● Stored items
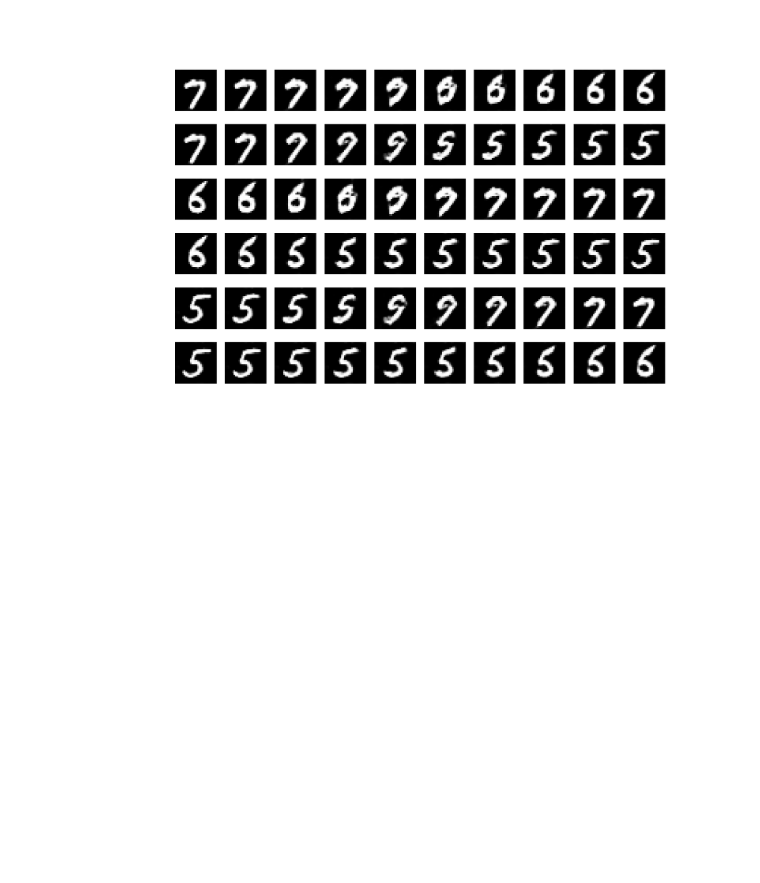
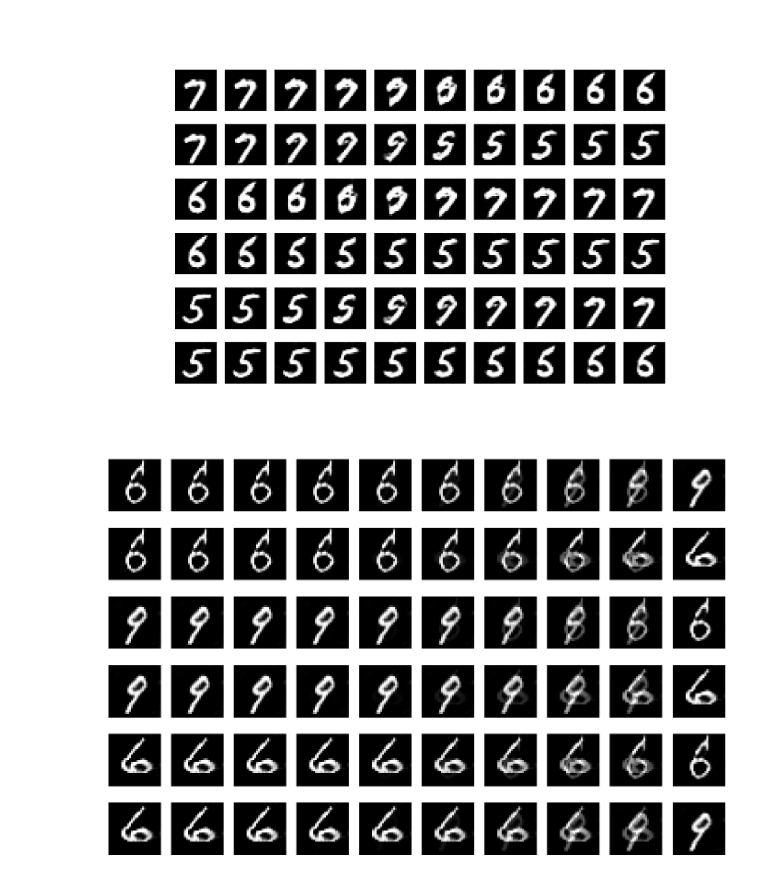
Before and after one commit to gucmurat/Computer-Vision-with-Deep-Learning, a Jupyter notebook: assignment3/Generative_Adversarial_Networks_Answers.ipynb, the cells around one changed output. Saved outputs shown, nothing was run; the diff lists cells and outputs as text; code cells hidden in the pictures; blank space fills up the shorter version.

Commit message:
Interpolate between samples implemented, GAN completed

```diff
--- a/assignment3/Generative_Adversarial_Networks_Answers.ipynb
+++ b/assignment3/Generative_Adversarial_Networks_Answers.ipynb
@@ -759,25 +756,43 @@ Image("interpolations.png", width=900, height=900)
 # %%
 sample_imgs = None
 
 ##############################################################################
 # TODO: Interpolate between latent points o1,o2 and o3 and generate          #
 #       corresponding images                                                 #
 #                                                                            #                                                                     #
 ##############################################################################
 # *****START OF YOUR CODE (DO NOT DELETE/MODIFY THIS LINE)*****
 
-pass
+sample_imgs = []
+objects = [o1, o2, o3]
+c = 4
+
+for i in range(len(objects)):
+    for j in range(len(objects)):
+        if i != j:
+            obj1 = objects[i]
+            obj2 = objects[j]
+            interp_result = []
+
+            for k in range(10):
+                weight1 = (1 - (k / 9) ** c)
+                weight2 = ((k / 9) ** c)
+                interp_result.append(weight1*obj1 + weight2*obj2)
+
+            sample_imgs.append(interp_result)
 
 # *****END OF YOUR CODE (DO NOT DELETE/MODIFY THIS LINE)*****
 ##############################################################################
 #                               END OF YOUR CODE                             #
 ##############################################################################
 
 r = 6; c = 10
 fig, axs = plt.subplots(r, c)
 fig.set_figheight(16)
 fig.set_figwidth(24)
 for k in range(r):
     for l in range(c):
         axs[k,l].imshow(sample_imgs[k][l].view(28,28).detach().cpu().numpy())
         axs[k,l].axis('off')
+# %% [output]
+[figure, added]
```
Also changed, not shown: parts of 2 cells of this notebook.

● TASK TO CARRY OUT
Look through the entries above, and wherever a line holds the string "objects", copy it.

● WRITTEN ANSWER
+objects = [o1, o2, o3]
+for i in range(len(objects)):
+    for j in range(len(objects)):
+            obj1 = objects[i]
+            obj2 = objects[j]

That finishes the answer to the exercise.